October 10, 2003


Iraq Math: Visible Gains Minus Losses (IAN FISHER, 10/10/03, NY Times)

[T]he events of today underscored the limits of the huge American effort here, illustrating how the steady beat of violence and uncertainty overshadows many of the very real American advances here.

That mixed record is reflected in the view of many Iraqis. They believe that the United States has, in fact, made Iraq better than under Mr. Hussein but that American promises, so far, have been greater than what has been delivered. [...]

In his news conference, Mr. Bremer listed what he called America's achievements (although many of his comparisons were from immediately after the war, when services were far worse than before it began): 40,000 police officers on the streets; 13,000 new reconstruction projects; more electricity generated now than before the war; 1,500 schools renovated; 22 million vaccinations; 4,900 Internet connections รณ not to mention freedom of speech, virtually nonexistent under Mr. Hussein, and an end to torture, which was commonplace.

"I am optimistic," Mr. Bremer said. "We have made an enormous amount of progress here in six months, more than I think anybody could have safely predicted, in many places beyond what our plan was."

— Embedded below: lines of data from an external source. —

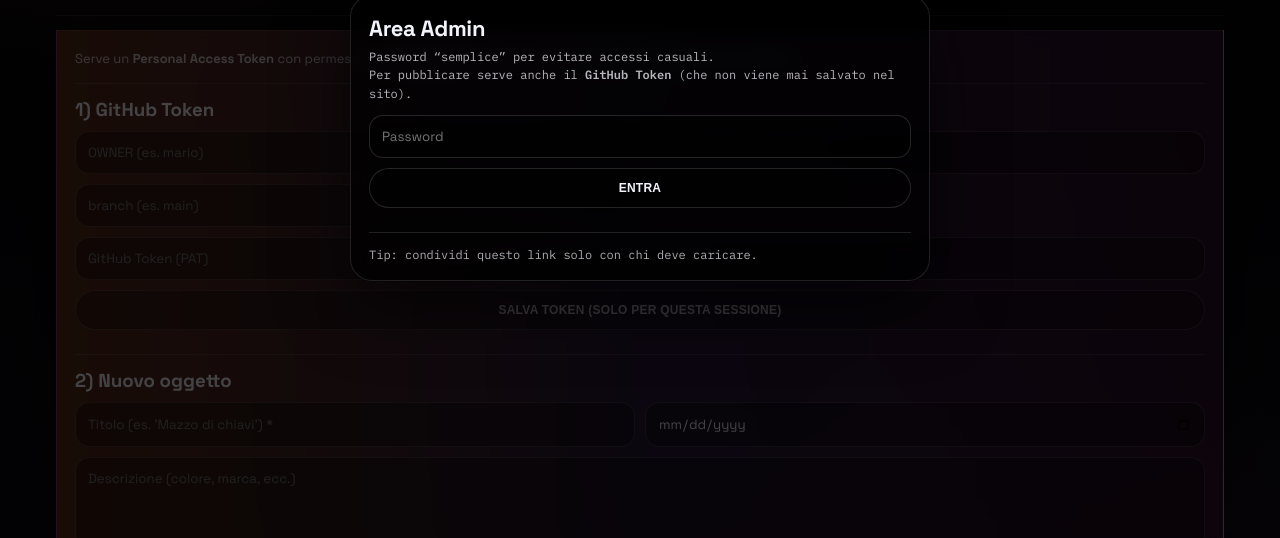
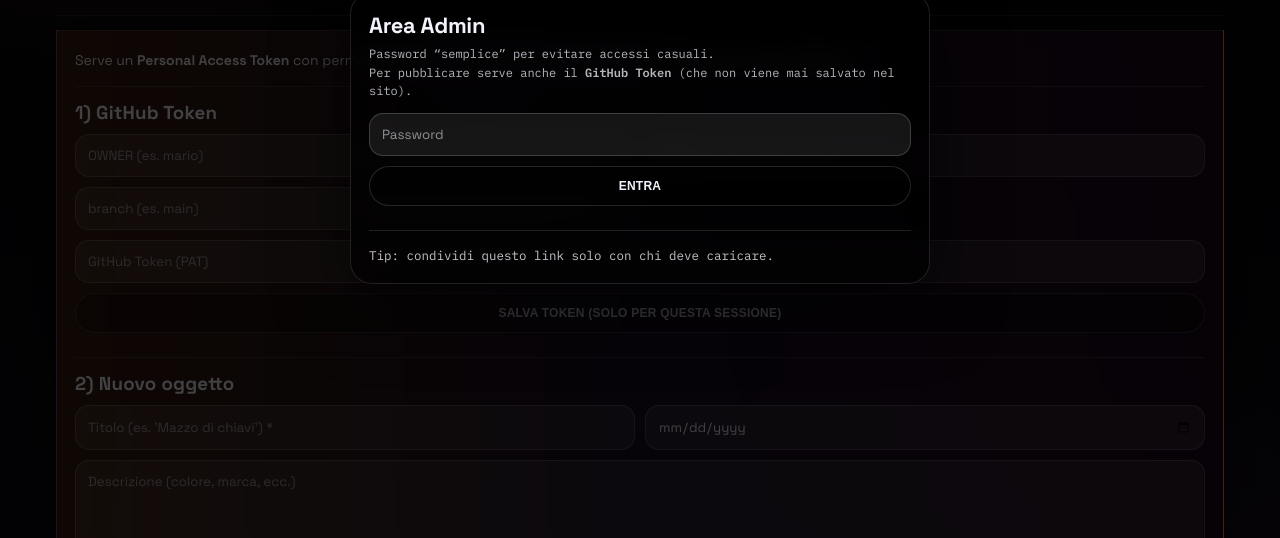
Before and after one commit to viacattori7/lost-found, a plain HTML site: page admin.html in a window 1280 px wide. Shown: the part 262-800 px from the top of the page. Drawn offline with Linux system fonts and the light colour scheme.

Commit message:
Update admin.html

```diff
--- a/admin.html
+++ b/admin.html
@@ -10,6 +10,42 @@
   <link href="https://fonts.googleapis.com/css2?family=IBM+Plex+Mono:wght@400;500;600&family=Space+Grotesk:wght@400;500;600;700&display=swap" rel="stylesheet">
 
   <link rel="stylesheet" href="styles.css" />
+  <style>
+  /* Solo admin: migliora leggibilità senza toccare il resto del sito */
+  .bandInner{
+    background: rgba(0,0,0,.78) !important;
+    border-top: 1px solid rgba(255,255,255,.12);
+  }
+
+  /* Testi più leggibili */
+  .notice{
+    color: rgba(243,243,251,.92) !important;
+    font-size: 14px !important;
+    line-height: 1.65 !important;
+  }
+  .small{
+    color: rgba(243,243,251,.80) !important;
+    font-size: 12.5px !important;
+    line-height: 1.6 !important;
+  }
+
+  /* Titoli un po’ più chiari */
+  h3{
+    color: rgba(243,243,251,.96) !important;
+    letter-spacing: .2px;
+  }
+
+  /* Inputs più leggibili */
+  input, textarea, select{
+    background: rgba(255,255,255,.08) !important;
+    border-color: rgba(255,255,255,.18) !important;
+    color: rgba(243,243,251,.96) !important;
+  }
+  input::placeholder, textarea::placeholder{
+    color: rgba(243,243,251,.55) !important;
+  }
+</style>
+
 </head>
 <body>
   <div class="topbar">
```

The changes are visible. The streets are cleaner. Shops are flooded with goods pouring into Iraq now that the borders are open again. Those who have jobs -- and tens of thousands are working for the Americans, directly or indirectly -- are largely paid better than they were.

But as the attack on Thursday again showed, there is another list of statistics: 92 American soldiers killed in combat since President Bush declared major hostilities over in May; nearly 100 dead at a suicide bombing at a Shiite shrine in Najaf; 22 dead at a bombing at the United Nations headquarters here; at least 17 dead in a bombing at the Jordanian Embassy.

Something interesting seems to have happened at the Times. Mr. Fisher, whose story on Shi'ite pilgrims and their relatively good interactions with US troops we noted earlier in the week, appears from his by-line to have just been rotated into Iraq in September, maybe even just in late September, and it looks like he may have been surprised not to find a complete disaster there or else just went in with an open mind and found both positives and negatives to report. At any rate, it's worth watching to see if they may have a frontline correspondent who's going to provide balanced, sometimes even upbeat coverage. Given that all of America's opinion makers rely on the Times, a more positive angle on Iraq in its pages really does matter.


Iraqi Army Takes Shape as Recruits End Training
(IAN FISHER, October 5, 2003, NY Times)

Posted by Orrin Judd at October 10, 2003 12:08 AM

A very perspicacious observation, Orrin.

Posted by: Paul Cella at October 10, 2003 8:51 AM